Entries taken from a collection
----
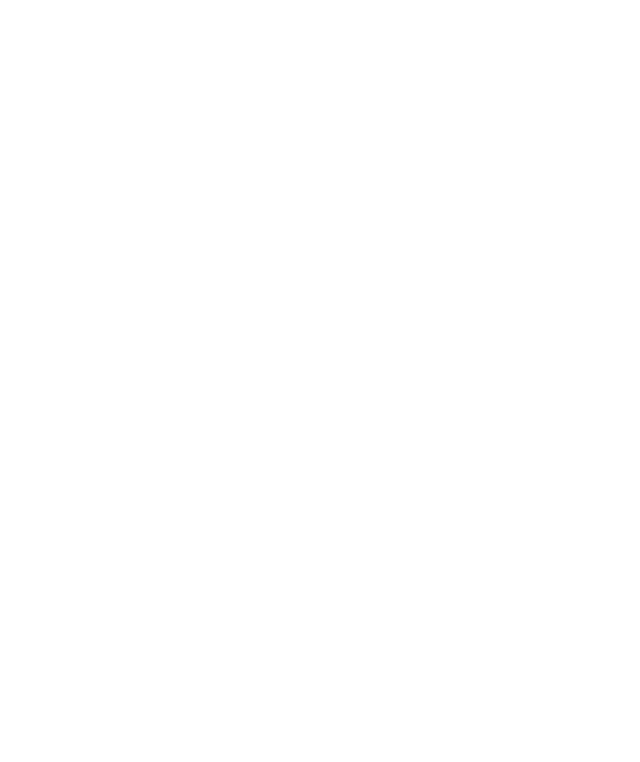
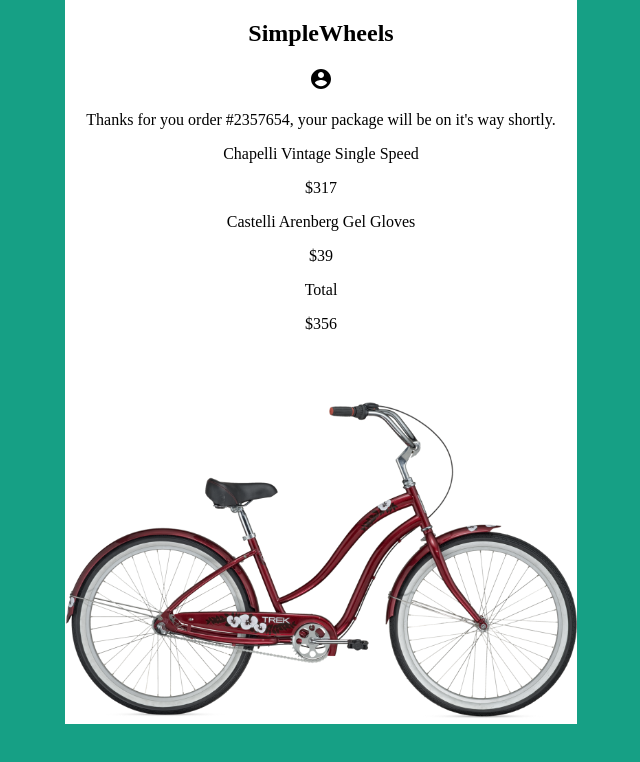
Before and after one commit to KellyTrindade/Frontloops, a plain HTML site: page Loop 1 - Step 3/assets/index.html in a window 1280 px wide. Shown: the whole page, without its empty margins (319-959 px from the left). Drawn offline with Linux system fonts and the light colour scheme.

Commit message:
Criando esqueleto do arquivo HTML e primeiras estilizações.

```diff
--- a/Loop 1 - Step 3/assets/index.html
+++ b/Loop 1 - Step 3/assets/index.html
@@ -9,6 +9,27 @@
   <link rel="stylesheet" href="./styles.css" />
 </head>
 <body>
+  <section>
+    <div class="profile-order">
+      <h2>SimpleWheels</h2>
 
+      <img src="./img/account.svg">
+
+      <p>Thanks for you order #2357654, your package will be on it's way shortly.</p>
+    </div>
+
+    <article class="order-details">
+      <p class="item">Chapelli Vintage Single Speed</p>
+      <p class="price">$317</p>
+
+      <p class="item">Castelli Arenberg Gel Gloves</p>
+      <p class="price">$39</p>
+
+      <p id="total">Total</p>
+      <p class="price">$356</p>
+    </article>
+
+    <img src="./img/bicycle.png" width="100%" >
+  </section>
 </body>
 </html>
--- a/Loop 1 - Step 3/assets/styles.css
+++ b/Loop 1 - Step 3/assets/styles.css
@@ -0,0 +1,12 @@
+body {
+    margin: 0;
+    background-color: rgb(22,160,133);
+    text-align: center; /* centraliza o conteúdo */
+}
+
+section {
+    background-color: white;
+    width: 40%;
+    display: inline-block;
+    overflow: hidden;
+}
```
----
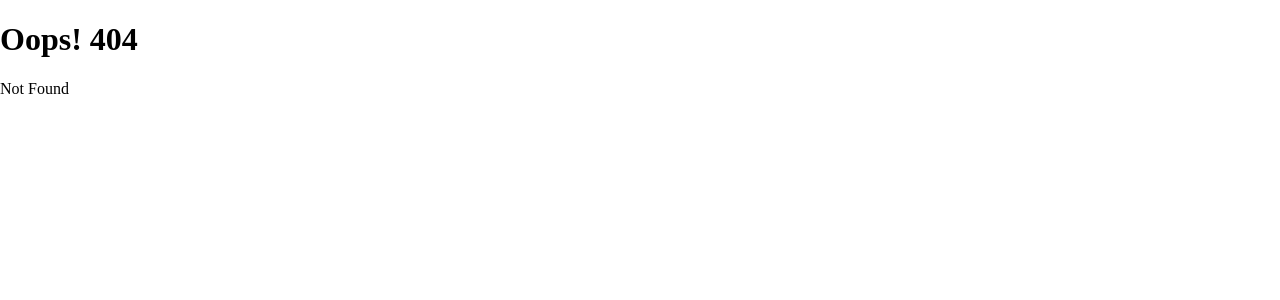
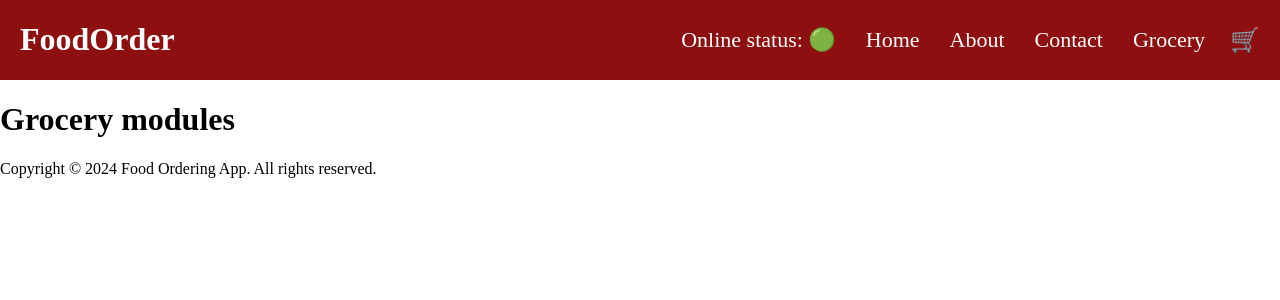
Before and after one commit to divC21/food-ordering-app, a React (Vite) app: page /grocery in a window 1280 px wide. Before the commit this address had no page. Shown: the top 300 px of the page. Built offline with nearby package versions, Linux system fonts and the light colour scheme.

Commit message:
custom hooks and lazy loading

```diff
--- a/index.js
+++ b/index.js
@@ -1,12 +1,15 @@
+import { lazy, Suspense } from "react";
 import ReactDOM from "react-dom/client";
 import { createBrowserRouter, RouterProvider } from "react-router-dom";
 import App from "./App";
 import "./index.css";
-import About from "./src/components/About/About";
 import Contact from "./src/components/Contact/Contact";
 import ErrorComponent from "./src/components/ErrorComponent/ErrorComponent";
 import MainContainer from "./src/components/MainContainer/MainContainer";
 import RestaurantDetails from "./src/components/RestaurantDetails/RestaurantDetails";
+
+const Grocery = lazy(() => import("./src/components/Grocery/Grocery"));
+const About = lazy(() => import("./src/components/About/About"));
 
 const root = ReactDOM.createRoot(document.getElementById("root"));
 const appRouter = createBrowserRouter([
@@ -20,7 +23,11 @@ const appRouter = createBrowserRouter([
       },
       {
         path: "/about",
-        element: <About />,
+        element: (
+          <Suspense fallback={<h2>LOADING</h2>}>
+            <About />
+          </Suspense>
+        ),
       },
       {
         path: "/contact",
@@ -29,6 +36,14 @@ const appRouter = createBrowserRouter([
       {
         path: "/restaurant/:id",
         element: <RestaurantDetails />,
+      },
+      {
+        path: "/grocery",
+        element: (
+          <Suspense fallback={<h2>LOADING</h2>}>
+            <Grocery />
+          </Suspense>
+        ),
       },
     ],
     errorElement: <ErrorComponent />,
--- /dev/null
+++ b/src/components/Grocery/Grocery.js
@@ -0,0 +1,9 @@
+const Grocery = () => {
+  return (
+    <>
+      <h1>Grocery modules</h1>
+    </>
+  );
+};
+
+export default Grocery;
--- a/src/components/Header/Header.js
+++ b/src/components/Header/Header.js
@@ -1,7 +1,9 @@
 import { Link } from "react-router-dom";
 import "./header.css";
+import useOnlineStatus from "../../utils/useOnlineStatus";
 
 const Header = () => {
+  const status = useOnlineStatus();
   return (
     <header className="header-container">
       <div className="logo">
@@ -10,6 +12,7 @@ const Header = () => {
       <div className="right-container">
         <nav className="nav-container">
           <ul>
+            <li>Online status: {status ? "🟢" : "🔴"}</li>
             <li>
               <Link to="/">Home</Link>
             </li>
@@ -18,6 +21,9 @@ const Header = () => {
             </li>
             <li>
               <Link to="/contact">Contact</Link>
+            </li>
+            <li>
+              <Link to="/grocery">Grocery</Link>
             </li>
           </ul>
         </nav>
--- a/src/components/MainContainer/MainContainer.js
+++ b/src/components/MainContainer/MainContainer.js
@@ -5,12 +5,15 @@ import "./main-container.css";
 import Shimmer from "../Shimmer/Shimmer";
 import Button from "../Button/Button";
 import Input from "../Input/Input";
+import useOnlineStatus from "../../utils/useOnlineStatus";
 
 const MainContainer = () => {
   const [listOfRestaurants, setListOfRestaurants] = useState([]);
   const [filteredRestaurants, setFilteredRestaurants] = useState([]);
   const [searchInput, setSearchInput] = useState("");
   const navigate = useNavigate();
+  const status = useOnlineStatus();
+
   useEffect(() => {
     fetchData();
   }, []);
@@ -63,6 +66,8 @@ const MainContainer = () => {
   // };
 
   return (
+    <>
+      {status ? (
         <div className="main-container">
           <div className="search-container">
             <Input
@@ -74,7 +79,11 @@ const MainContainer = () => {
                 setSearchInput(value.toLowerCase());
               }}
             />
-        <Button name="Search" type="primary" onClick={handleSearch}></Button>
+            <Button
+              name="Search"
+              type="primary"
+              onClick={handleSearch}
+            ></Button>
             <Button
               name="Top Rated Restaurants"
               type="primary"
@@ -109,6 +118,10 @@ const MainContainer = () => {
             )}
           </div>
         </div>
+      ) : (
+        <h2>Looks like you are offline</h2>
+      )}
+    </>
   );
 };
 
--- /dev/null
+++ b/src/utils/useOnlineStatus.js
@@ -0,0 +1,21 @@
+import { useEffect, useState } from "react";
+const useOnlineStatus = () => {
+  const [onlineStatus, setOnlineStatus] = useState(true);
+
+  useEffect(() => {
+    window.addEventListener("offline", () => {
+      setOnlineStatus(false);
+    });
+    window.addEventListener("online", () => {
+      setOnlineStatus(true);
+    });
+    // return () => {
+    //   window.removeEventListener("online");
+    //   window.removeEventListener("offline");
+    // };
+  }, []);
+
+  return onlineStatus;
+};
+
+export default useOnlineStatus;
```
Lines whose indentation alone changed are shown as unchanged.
----
Task goal:
Copy down every line of the entries containing the word "addEventListener".

Written response:
+    window.addEventListener("offline", () => {
+    window.addEventListener("online", () => {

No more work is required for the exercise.